Students do not always learn computational theory and algorithms in a fundamental way, and many can barely make substantial modifications to the codes. Worse still, in the cases of most licensed software, the source codes are not available for scrutiny. The consequence is that science is impeded in very real ways. The question we should ask is: Are we producing computational scientists or computational operators?
All students ... should be able to write computer code. How else will they be able to translate a new theoretical model that they might have developed as a part of their research into tangible results? We must impart to our postgraduate students the types of experimental, technical and computational skills that will enable them to succeed outside academia.
Abstract: Software and data have become major components of modern research, which is also reflected by an increased number of software usages. Knowledge about used software and data would provide researchers a better understanding of the results of a scientific investigation and thus foster its reproducibility. Software and data are, however, often not formally cited but their usage is mentioned in the main text. In order to assess the state of the art in extraction of such usage statements, we performed a literature review. We provide an overview of the existing methods for the identification of usage statements of software and data in scientific articles. This analysis mainly focuses on technical approaches, the employed corpora, and the purpose of the investigation itself. We found four different classes of approaches that are used in the literature: 1) term search, 2) manual extraction, 3) rule-based extraction, and 4) extraction based on supervised learning.
Credit: Frank Krüger and David Schindler
Abstract: A critical challenge in scientific computing is balancing developing high-quality software with the need for immediate scientific progress. We present a flexible approach that emphasizes writing specialized code that is refactored only when future immediate scientific goals demand it. Our lazy refactoring technique, which calls for code with clearly defined interfaces and sharply delimited scopes to maximize reuse and integrability, helps reduce total development time and accelerates the production of scientific results. We offer guidelines for how to implement such code, as well as criteria to aid in the evaluation of existing tools. To demonstrate their application, we showcase the development progression of tools for particle simulations originating from the Glotzer Group at the University of Michigan. We emphasize the evolution of these tools into a loosely integrated software stack of highly reusable software that can be maintained to ensure the long-term stability of established research workflows.
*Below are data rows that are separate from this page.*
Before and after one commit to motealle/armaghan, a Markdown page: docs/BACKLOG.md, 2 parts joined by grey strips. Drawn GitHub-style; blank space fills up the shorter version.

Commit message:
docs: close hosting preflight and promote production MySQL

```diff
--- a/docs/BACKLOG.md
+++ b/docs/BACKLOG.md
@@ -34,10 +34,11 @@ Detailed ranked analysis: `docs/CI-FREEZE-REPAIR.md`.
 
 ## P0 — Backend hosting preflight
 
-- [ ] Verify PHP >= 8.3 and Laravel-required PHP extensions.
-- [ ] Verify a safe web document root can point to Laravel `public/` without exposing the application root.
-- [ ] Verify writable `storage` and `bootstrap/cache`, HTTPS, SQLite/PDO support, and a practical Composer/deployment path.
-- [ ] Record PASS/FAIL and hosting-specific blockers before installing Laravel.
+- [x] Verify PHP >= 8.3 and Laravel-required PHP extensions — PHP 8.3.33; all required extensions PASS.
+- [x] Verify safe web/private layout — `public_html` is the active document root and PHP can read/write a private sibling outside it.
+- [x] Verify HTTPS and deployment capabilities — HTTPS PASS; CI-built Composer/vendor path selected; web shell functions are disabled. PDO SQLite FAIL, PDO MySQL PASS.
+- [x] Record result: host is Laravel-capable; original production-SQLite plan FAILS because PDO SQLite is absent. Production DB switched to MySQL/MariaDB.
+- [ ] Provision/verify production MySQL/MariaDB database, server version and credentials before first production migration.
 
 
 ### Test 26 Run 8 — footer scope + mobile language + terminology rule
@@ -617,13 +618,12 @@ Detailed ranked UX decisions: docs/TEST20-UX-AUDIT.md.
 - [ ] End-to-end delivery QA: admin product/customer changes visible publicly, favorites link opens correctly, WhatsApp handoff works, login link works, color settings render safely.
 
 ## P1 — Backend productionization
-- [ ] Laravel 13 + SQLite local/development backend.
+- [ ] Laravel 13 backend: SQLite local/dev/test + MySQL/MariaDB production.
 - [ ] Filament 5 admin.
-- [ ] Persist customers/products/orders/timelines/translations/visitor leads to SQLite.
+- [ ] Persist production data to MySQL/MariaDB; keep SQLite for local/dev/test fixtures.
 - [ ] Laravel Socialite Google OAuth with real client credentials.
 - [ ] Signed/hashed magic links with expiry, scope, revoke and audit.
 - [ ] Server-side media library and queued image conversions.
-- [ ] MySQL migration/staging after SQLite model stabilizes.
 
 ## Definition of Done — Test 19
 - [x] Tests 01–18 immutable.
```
Credit: Carl S. Adorf, Vyas Ramasubramani, Joshua A. Anderson, and Sharon C. Glotzer